Saved data entries
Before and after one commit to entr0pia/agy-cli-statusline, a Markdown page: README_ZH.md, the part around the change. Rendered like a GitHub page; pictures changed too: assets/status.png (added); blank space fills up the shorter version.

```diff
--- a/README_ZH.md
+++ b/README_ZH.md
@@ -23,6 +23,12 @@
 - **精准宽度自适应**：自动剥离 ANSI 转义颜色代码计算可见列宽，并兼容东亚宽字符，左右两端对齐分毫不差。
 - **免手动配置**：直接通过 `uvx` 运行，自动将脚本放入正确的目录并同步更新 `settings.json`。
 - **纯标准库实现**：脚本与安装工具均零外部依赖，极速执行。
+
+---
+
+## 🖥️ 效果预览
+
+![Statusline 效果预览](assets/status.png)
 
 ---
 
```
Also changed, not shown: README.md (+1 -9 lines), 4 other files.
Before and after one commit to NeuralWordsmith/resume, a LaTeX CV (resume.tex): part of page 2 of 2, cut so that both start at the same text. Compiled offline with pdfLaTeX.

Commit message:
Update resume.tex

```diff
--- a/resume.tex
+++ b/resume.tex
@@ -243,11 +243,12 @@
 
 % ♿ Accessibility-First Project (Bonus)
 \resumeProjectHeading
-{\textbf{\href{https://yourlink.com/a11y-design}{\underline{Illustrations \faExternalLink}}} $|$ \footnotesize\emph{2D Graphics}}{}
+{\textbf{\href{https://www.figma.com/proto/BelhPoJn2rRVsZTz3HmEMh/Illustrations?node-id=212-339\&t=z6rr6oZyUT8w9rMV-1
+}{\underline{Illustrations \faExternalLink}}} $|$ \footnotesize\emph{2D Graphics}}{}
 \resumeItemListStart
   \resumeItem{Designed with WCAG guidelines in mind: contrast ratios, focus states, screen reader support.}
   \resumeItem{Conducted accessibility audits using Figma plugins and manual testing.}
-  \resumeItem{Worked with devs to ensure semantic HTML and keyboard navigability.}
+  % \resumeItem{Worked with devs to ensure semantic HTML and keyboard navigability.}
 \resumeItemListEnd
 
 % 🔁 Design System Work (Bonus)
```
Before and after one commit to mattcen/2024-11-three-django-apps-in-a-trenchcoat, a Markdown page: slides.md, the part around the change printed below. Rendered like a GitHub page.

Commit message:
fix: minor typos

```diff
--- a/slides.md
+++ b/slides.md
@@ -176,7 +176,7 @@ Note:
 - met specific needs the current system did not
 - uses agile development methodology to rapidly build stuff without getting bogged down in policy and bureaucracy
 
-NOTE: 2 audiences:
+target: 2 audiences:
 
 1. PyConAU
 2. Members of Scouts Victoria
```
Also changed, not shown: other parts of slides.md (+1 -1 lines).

→ **Requirement**: Wherever "underline" occurs in the entries above, copy the line it sits on.

→ **Exercise result**:
-{\textbf{\href{https://yourlink.com/a11y-design}{\underline{Illustrations \faExternalLink}}} $|$ \footnotesize\emph{2D Graphics}}{}
+}{\underline{Illustrations \faExternalLink}}} $|$ \footnotesize\emph{2D Graphics}}{}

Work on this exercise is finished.